Fostering this environment of interactivity entails communicating the expectation that every participant will be involved, which means requiring participants to keep their camera on throughout instruction and reminding them that they may be called on at any time to answer a question, offer a comment or share their response to another participant’s answer.

2. Contextualize Skills Within the Participants’ Selling Challenges

Quota-bearing sales professionals are under constant pressure to perform. Therefore, irrelevant training will trigger disengagement. Keeping learners tuned in means speaking about the challenges they encounter on the job. Focusing the content on top-of-mind challenges also enables the sales professional to apply the concepts to in-play sales opportunities. Practical application means that training becomes resonant, and the concepts are more likely to stick.

Put simply, contextualizing the skills within the learner’s world helps foster the cognitive practice known as transfer. Transfer occurs when a learner understands concepts thoroughly enough to apply them to different contexts — in this case, different selling opportunities. As the Yale Poorvu Center for Teaching and Learning asserts, “Transfer is often considered a hallmark of true learning.”

Research suggests several ways to promote transfer. For example, instructors can provide comparative scenarios in which learners are encouraged to formulate one solution to two seemingly different challenges. Additionally, instructors can help contextualize concepts by folding them into the participant’s existing base of knowledge. Doing so means asking the learners to think about how they can pair new selling skills with capabilities that they already know to be effective.
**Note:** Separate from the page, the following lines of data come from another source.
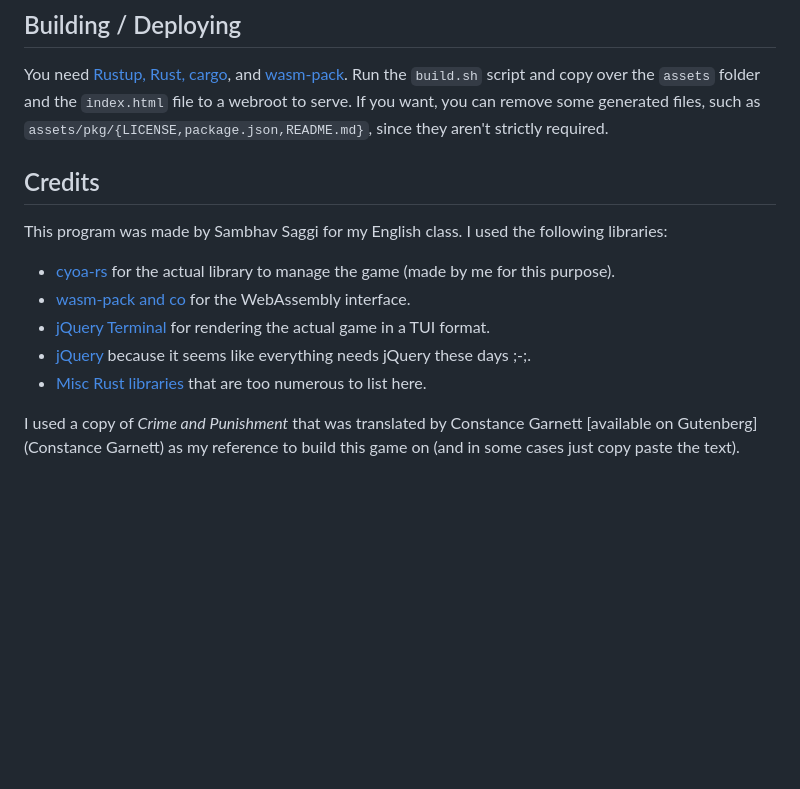
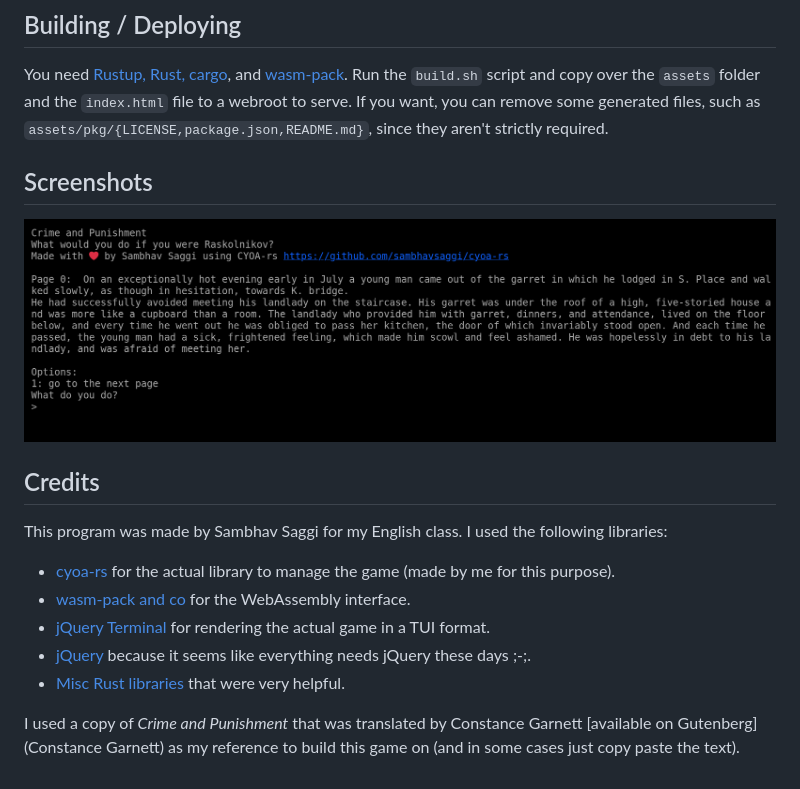
Before and after one commit to 9p4/cyoa-crime-and-punishment, a Markdown page: README.md, the part around the change. Rendered like a GitHub page; pictures changed too: screenshots/00.png (added); blank space fills up the shorter version.

Commit message:
Update README with screenshots

```diff
--- a/README.md
+++ b/README.md
@@ -5,6 +5,10 @@ A WASM-based game written in Rust for the novel Crime and Punishment by Fyodor D
 ## Building / Deploying
 
 You need [Rustup, Rust, cargo](https://rustup.rs/), and [wasm-pack](https://rustwasm.github.io/wasm-pack/installer/). Run the `build.sh` script and copy over the `assets` folder and the `index.html` file to a webroot to serve. If you want, you can remove some generated files, such as `assets/pkg/{LICENSE,package.json,README.md}`, since they aren't strictly required.
+
+## Screenshots
+
+![Alpha Screenshot](screenshots/00.png)
 
 ## Credits
 
@@ -14,6 +18,6 @@ This program was made by Sambhav Saggi for my English class. I used the followin
 - [wasm-pack and co](https://rustwasm.github.io/) for the WebAssembly interface.
 - [jQuery Terminal](https://terminal.jcubic.pl/) for rendering the actual game in a TUI format.
 - [jQuery](https://jquery.com/) because it seems like everything needs jQuery these days ;-;.
-- [Misc Rust libraries](https://github.com/sambhavsaggi/cyoa-crime-and-punishment/blob/master/Cargo.toml#L12) that are too numerous to list here.
+- [Misc Rust libraries](Cargo.toml) that were very helpful.
 
 I used a copy of *Crime and Punishment* that was translated by Constance Garnett [available on Gutenberg](Constance Garnett) as my reference to build this game on (and in some cases just copy paste the text).
```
The key here is to customize the instructional material to the people for whom it is intended — and every industry, company and sales team is different.

3. Incorporate Experiential Feedback

The participant’s experience is about the other learners as much as it is about the instructor and the material. Learning becomes a richer, more meaningful experience when colleagues can share how it has impacted their performance. VILT is uniquely suited to drive this outcome, because learners have more opportunities to periodically pause learning, apply concepts to selling challenges and report back. The result of this dynamic is an environment where participants can adjust and modify the material in real time.

Instructors can develop this atmosphere by providing on-the-job assignments between training sessions. Unlike a traditional classroom configuration, learners in a virtual environment are well positioned for this approach, because they have the freedom to engage in a greater number of small sessions rather than a smaller number of long sessions. In-person instruction frequently requires travel and time out of market. As a result, there are rarely opportunities to apply concepts and report back.

Today’s business climate is, in many ways, different than any before. Therefore, leaders who do not change the way they prepare their sales teams are operating under outdated practices. Delivering new selling skills means being able to address a remote team, make the solution immediately available and drive interactivity for deeper learning. The solution is virtual instructor-led training.